You are not currently logged in.

Access JSTOR through your library or other institution:

login

Log in through your institution.

Cognitive Morality and Cheating Behavior in Religious and Secular School Children

Joseph Guttmann
The Journal of Educational Research
Vol. 77, No. 4 (Mar. - Apr., 1984), pp. 249-254
Published by: Taylor & Francis, Ltd.
Stable URL: http://www.jstor.org/stable/27540053
Page Count: 6
  • Download ($46.00)
  • Cite this Item
Cognitive Morality and Cheating Behavior in Religious and Secular School Children
Preview not available

Abstract

Sixth-grade pupils from secular public (N = 68) and religious public (N = 57) schools were compared with regard to cognitive morality and actual moral behavior. The results show that the religious subjects exhibited a higher level of moral reasoning than the secular group and tended to resist temptation more on a paper and pencil test, but less on a test of actual cheating behavior. The results also show low correlation among the various measures of moral cognition and moral behavior.

Page Thumbnails

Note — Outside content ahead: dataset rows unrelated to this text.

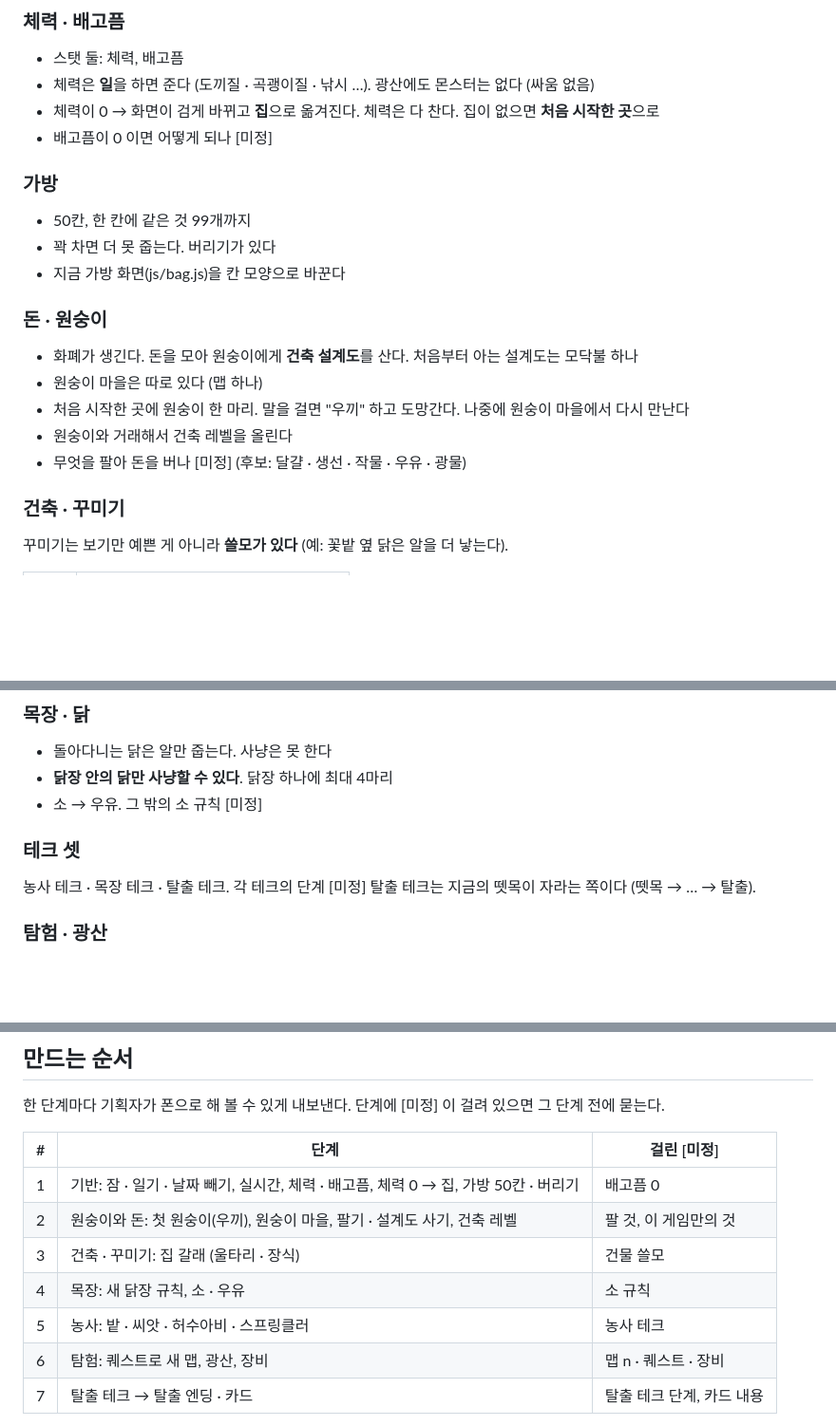
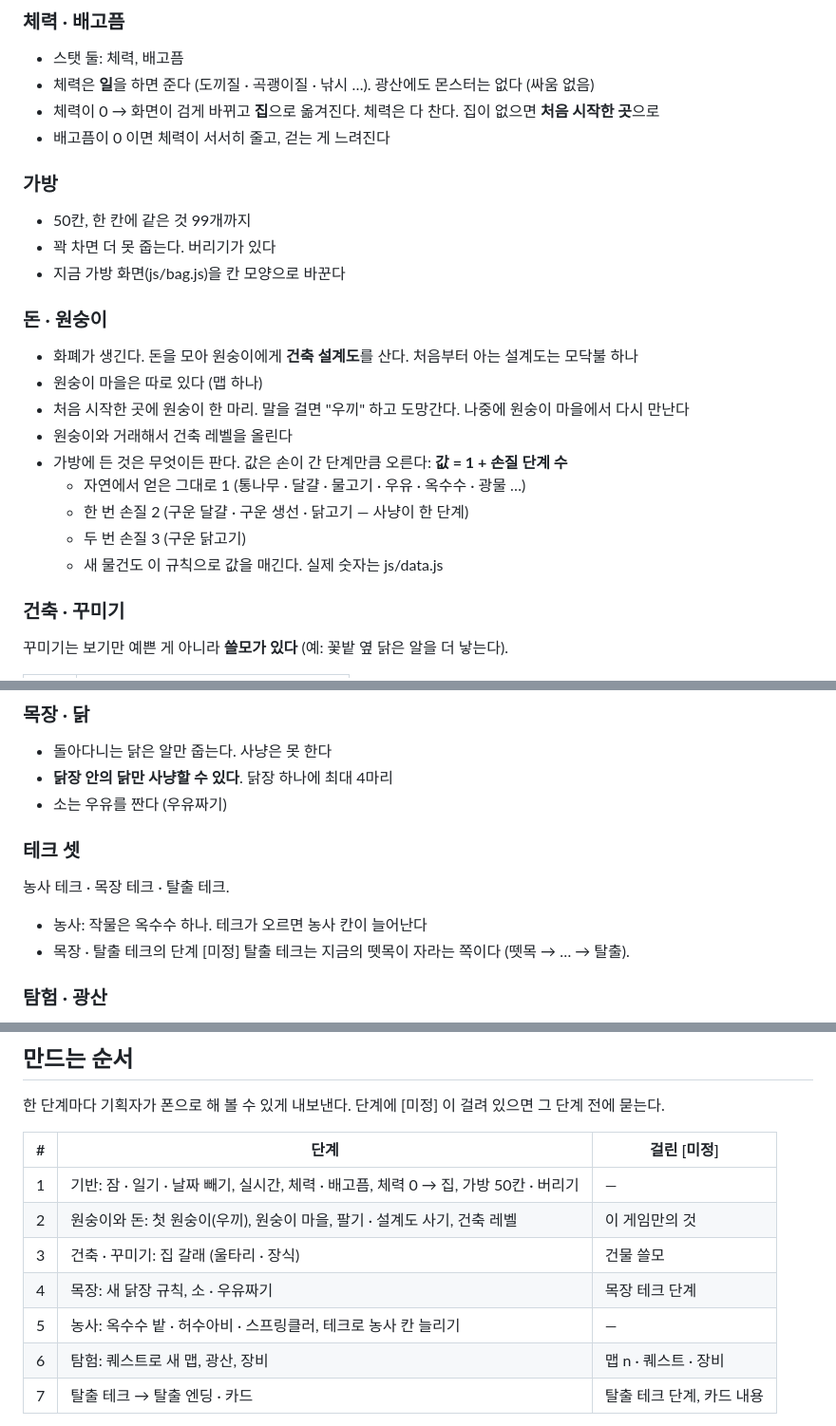
Before and after one commit to minmi0123/island, a Markdown page: 기획.md, 3 parts joined by grey strips. Shown at 95% size. Drawn GitHub-style; blank space fills up the shorter version.

Commit message:
기획: 배고픔 0 · 파는 값 규칙 · 우유짜기 · 옥수수 농사 칸

```diff
--- a/기획.md
+++ b/기획.md
@@ -46,7 +46,7 @@ AI: 이 게임은 기획 · 개발 · 리팩토링을 Claude 가 맡는다 (2026
 - 스탯 둘: 체력, 배고픔
 - 체력은 **일**을 하면 준다 (도끼질 · 곡괭이질 · 낚시 …). 광산에도 몬스터는 없다 (싸움 없음)
 - 체력이 0 → 화면이 검게 바뀌고 **집**으로 옮겨진다. 체력은 다 찬다. 집이 없으면 **처음 시작한 곳**으로
-- 배고픔이 0 이면 어떻게 되나 [미정]
+- 배고픔이 0 이면 체력이 서서히 줄고, 걷는 게 느려진다
 
 ### 가방
 
@@ -60,7 +60,11 @@ AI: 이 게임은 기획 · 개발 · 리팩토링을 Claude 가 맡는다 (2026
 - 원숭이 마을은 따로 있다 (맵 하나)
 - 처음 시작한 곳에 원숭이 한 마리. 말을 걸면 "우끼" 하고 도망간다. 나중에 원숭이 마을에서 다시 만난다
 - 원숭이와 거래해서 건축 레벨을 올린다
-- 무엇을 팔아 돈을 버나 [미정] (후보: 달걀 · 생선 · 작물 · 우유 · 광물)
+- 가방에 든 것은 무엇이든 판다. 값은 손이 간 단계만큼 오른다: **값 = 1 + 손질 단계 수**
+  - 자연에서 얻은 그대로 1 (통나무 · 달걀 · 물고기 · 우유 · 옥수수 · 광물 …)
+  - 한 번 손질 2 (구운 달걀 · 구운 생선 · 닭고기 — 사냥이 한 단계)
+  - 두 번 손질 3 (구운 닭고기)
+  - 새 물건도 이 규칙으로 값을 매긴다. 실제 숫자는 js/data.js
 
 ### 건축 · 꾸미기
 
@@ -78,11 +82,13 @@ AI: 이 게임은 기획 · 개발 · 리팩토링을 Claude 가 맡는다 (2026
 
 - 돌아다니는 닭은 알만 줍는다. 사냥은 못 한다
 - **닭장 안의 닭만 사냥할 수 있다**. 닭장 하나에 최대 4마리
-- 소 → 우유. 그 밖의 소 규칙 [미정]
+- 소는 우유를 짠다 (우유짜기)
 
 ### 테크 셋
 
-농사 테크 · 목장 테크 · 탈출 테크. 각 테크의 단계 [미정]
+농사 테크 · 목장 테크 · 탈출 테크.
+- 농사: 작물은 옥수수 하나. 테크가 오르면 농사 칸이 늘어난다
+- 목장 · 탈출 테크의 단계 [미정]
 탈출 테크는 지금의 뗏목이 자라는 쪽이다 (뗏목 → … → 탈출).
 
 ### 탐험 · 광산
@@ -102,11 +108,11 @@ AI: 이 게임은 기획 · 개발 · 리팩토링을 Claude 가 맡는다 (2026
 
 | # | 단계 | 걸린 [미정] |
 |---|---|---|
-| 1 | 기반: 잠 · 일기 · 날짜 빼기, 실시간, 체력 · 배고픔, 체력 0 → 집, 가방 50칸 · 버리기 | 배고픔 0 |
-| 2 | 원숭이와 돈: 첫 원숭이(우끼), 원숭이 마을, 팔기 · 설계도 사기, 건축 레벨 | 팔 것, 이 게임만의 것 |
+| 1 | 기반: 잠 · 일기 · 날짜 빼기, 실시간, 체력 · 배고픔, 체력 0 → 집, 가방 50칸 · 버리기 | — |
+| 2 | 원숭이와 돈: 첫 원숭이(우끼), 원숭이 마을, 팔기 · 설계도 사기, 건축 레벨 | 이 게임만의 것 |
 | 3 | 건축 · 꾸미기: 집 갈래 (울타리 · 장식) | 건물 쓸모 |
-| 4 | 목장: 새 닭장 규칙, 소 · 우유 | 소 규칙 |
-| 5 | 농사: 밭 · 씨앗 · 허수아비 · 스프링클러 | 농사 테크 |
+| 4 | 목장: 새 닭장 규칙, 소 · 우유짜기 | 목장 테크 단계 |
+| 5 | 농사: 옥수수 밭 · 허수아비 · 스프링클러, 테크로 농사 칸 늘리기 | — |
 | 6 | 탐험: 퀘스트로 새 맵, 광산, 장비 | 맵 n · 퀘스트 · 장비 |
 | 7 | 탈출 테크 → 탈출 엔딩 · 카드 | 탈출 테크 단계, 카드 내용 |
 
```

  • Thumbnail: Page 
249
    249
  • Thumbnail: Page 
250
    250
  • Thumbnail: Page 
251
    251
  • Thumbnail: Page 
252
    252
  • Thumbnail: Page 
253
    253
  • Thumbnail: Page 
254
    254